ANTI-RACISM campaigners have accused the Football Association of damaging its own credibility and undermining its stance on discrimination after deciding not to charge former Cardiff City manager Malky Mackay.
The FA announced yesterday that neither the Scot nor the club’s then head of recruitment Iain Moody would face disciplinary action over discriminatory text messages they exchanged during their time at the club.
The governing body said that the messages were sent “with a legitimate expectation of privacy’’.
But Kick it Out, which seeks to tackle racism and discrimination within football, has hit out at the move.
A statement said: “Kick It Out is of the view that The Football Association has damaged its own credibility and anti-discrimination policies by taking the decision not to charge former Cardiff City and Wigan Athletic manager Malky Mackay and Iain Moody, a former employee of Cardiff and Crystal Palace, for alleged racist, anti-Semitic, sexist and homophobic comments revealed by the Daily Mail in August 2014.”
The statement continued: “The FA has continued to maintain a distinction between public and private communications.
“These messages were exchanged via work phones and emails, and when they did eventually emerge into the public domain, it became clear to many people that such held and expressed views had brought the game into disrepute unless dealt with effectively and expeditiously.
“Once the messages were disclosed, there was a clear public interest in action being taken.
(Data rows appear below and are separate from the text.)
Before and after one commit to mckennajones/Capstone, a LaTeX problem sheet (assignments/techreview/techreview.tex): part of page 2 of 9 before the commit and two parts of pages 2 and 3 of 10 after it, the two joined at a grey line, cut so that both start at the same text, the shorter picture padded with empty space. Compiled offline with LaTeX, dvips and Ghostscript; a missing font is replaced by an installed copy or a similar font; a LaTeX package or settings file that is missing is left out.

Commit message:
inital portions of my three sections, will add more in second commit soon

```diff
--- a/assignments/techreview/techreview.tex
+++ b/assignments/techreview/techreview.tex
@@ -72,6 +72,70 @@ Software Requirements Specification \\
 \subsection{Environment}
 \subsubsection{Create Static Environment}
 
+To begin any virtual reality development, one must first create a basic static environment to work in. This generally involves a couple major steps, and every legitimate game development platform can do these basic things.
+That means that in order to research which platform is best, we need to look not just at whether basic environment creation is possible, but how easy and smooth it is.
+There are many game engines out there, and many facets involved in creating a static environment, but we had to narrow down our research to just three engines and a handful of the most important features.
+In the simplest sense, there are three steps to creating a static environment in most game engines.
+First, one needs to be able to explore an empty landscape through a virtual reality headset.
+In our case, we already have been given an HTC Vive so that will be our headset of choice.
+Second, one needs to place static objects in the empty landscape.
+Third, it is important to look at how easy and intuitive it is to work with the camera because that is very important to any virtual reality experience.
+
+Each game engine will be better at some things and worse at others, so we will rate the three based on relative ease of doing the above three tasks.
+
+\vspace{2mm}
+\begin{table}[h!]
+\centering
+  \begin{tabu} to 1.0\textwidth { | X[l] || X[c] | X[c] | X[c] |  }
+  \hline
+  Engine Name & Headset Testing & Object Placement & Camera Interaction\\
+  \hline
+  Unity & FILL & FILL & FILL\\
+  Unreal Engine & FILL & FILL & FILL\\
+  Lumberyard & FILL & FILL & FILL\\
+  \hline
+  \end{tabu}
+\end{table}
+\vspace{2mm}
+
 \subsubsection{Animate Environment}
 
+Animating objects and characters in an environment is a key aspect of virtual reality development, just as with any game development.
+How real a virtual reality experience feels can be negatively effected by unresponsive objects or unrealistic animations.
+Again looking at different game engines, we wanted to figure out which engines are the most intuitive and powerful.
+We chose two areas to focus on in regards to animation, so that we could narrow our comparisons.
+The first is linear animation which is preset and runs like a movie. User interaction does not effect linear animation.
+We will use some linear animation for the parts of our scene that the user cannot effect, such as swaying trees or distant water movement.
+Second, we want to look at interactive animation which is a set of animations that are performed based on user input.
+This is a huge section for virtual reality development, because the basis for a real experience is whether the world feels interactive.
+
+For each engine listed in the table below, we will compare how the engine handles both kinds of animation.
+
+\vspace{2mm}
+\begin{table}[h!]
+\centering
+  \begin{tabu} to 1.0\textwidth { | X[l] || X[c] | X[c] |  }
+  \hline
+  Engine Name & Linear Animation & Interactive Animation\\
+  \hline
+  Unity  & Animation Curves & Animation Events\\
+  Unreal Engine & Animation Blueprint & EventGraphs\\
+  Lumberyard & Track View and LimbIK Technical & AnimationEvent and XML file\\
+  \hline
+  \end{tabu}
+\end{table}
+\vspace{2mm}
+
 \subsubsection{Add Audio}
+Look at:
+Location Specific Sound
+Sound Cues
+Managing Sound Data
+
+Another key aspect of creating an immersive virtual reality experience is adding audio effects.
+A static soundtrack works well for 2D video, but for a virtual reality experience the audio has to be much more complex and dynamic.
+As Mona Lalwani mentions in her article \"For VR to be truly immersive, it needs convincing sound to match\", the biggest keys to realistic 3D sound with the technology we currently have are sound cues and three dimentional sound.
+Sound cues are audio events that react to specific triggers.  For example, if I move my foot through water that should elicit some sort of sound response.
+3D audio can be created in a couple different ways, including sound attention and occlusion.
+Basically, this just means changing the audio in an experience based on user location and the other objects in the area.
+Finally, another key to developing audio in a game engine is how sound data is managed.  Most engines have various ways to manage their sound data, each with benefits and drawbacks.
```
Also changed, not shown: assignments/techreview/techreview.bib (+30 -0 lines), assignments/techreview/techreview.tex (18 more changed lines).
Mackay and Moody admitted their involvement and this is clearly an abrogation of responsibility on the part of the FA. The review currently being undertaken by the FA of its unwritten policy on dealing with ‘private communication’ is lamentably